• DATA TO USE
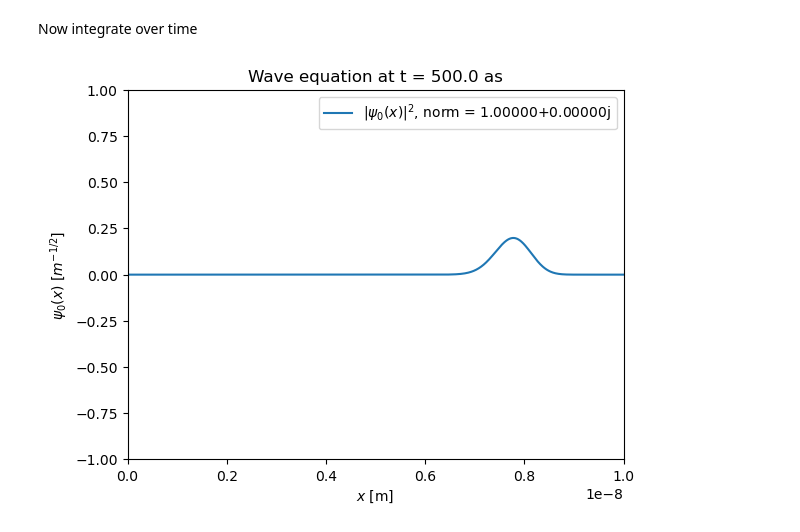
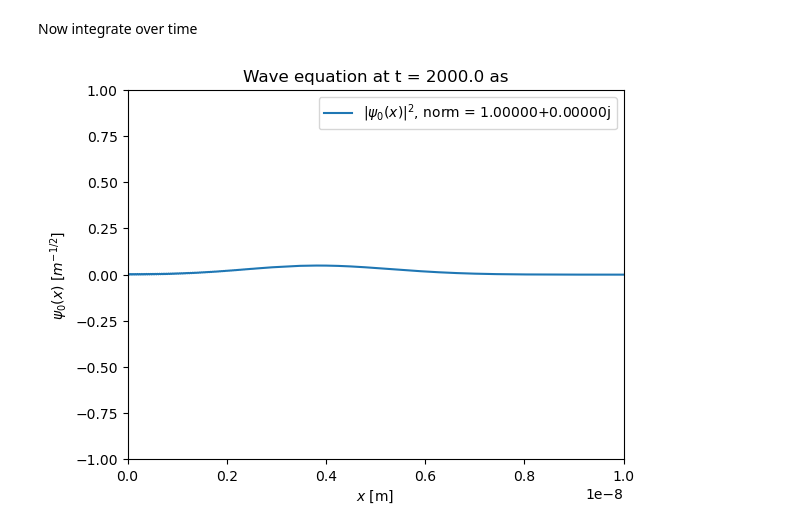
Before and after one commit to vlvovch/PHYS6350-ComputationalPhysics, a Jupyter notebook: code/13_QuantumMechanics/13_QuantumMechanics.ipynb, the cells around one changed output. Saved outputs shown, nothing was run; the diff lists cells and outputs as text; code cells hidden in the pictures.

```diff
--- a/code/13_QuantumMechanics/13_QuantumMechanics.ipynb
+++ b/code/13_QuantumMechanics/13_QuantumMechanics.ipynb
@@ -52,7 +52,7 @@ hbar = 1.0546e-34  # Planck's constant over 2*pi
 e = 1.6022e-19     # Electron charge
 V0 = 50*e
 a  = 1e-11
-N = 1000
+N = 100
 L = 20*a
 dx = L/N
 
@@ -512,25 +510,25 @@ Now integrate over time
 # %%
 from IPython.display import clear_output
 import time
 
 current_time = 0.
-h = 1e-18
-nsteps = 10
-for i in range(50):
+h = 1e-19
+nsteps = 100
+for i in range(200):
     psi = schrodinger_finitediff_solve(psi, h, nsteps, dx, me, 2)
     current_time += h * nsteps
 
     clear_output(wait=True)
     plt.title("Wave equation at t = " + '{:.1f}'.format(current_time*1.e18) + " as")
     plt.xlabel('${x}$ [m]')
     plt.ylabel('${\psi_0(x)}~[m^{-1/2}]}$')
     plt.xlim(0,L)
     plt.ylim(-1,1)
     # plt.xlim(L/2 - 0.05*L,L/2 + 0.05*L)
     #plt.plot([a*k for k in range(N+1)], np.real(psi), label="Re ${\psi_0(x)}$")
     #plt.plot([a*k for k in range(N+1)], np.imag(psi), label="Im ${\psi_0(x)}$")
     plt.plot([a*k for k in range(N+1)], np.abs(psi)**2, label="${|\psi_0(x)}|^2$, norm = " + '{:.5f}'.format(integral_psi2(psi,dx)/norm0))
     plt.legend()
     plt.show()
 # %% [output]
-[figure, old version]
+[figure, new version]
```
Also changed, not shown: parts of 4 cells of this notebook, 4 other files.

• WHAT YOU NEED TO DO
Give every line of the listing above again, exactly, with no images.

• EXERCISE SOLUTION
Before and after one commit to vlvovch/PHYS6350-ComputationalPhysics, a Jupyter notebook: code/13_QuantumMechanics/13_QuantumMechanics.ipynb, the cells around one changed output. Saved outputs shown, nothing was run; the diff lists cells and outputs as text; code cells hidden in the pictures.

```diff
--- a/code/13_QuantumMechanics/13_QuantumMechanics.ipynb
+++ b/code/13_QuantumMechanics/13_QuantumMechanics.ipynb
@@ -52,7 +52,7 @@ hbar = 1.0546e-34  # Planck's constant over 2*pi
 e = 1.6022e-19     # Electron charge
 V0 = 50*e
 a  = 1e-11
-N = 1000
+N = 100
 L = 20*a
 dx = L/N
 
@@ -512,25 +510,25 @@ Now integrate over time
 # %%
 from IPython.display import clear_output
 import time
 
 current_time = 0.
-h = 1e-18
-nsteps = 10
-for i in range(50):
+h = 1e-19
+nsteps = 100
+for i in range(200):
     psi = schrodinger_finitediff_solve(psi, h, nsteps, dx, me, 2)
     current_time += h * nsteps
 
     clear_output(wait=True)
     plt.title("Wave equation at t = " + '{:.1f}'.format(current_time*1.e18) + " as")
     plt.xlabel('${x}$ [m]')
     plt.ylabel('${\psi_0(x)}~[m^{-1/2}]}$')
     plt.xlim(0,L)
     plt.ylim(-1,1)
     # plt.xlim(L/2 - 0.05*L,L/2 + 0.05*L)
     #plt.plot([a*k for k in range(N+1)], np.real(psi), label="Re ${\psi_0(x)}$")
     #plt.plot([a*k for k in range(N+1)], np.imag(psi), label="Im ${\psi_0(x)}$")
     plt.plot([a*k for k in range(N+1)], np.abs(psi)**2, label="${|\psi_0(x)}|^2$, norm = " + '{:.5f}'.format(integral_psi2(psi,dx)/norm0))
     plt.legend()
     plt.show()
 # %% [output]
-[figure, old version]
+[figure, new version]
```
Also changed, not shown: parts of 4 cells of this notebook, 4 other files.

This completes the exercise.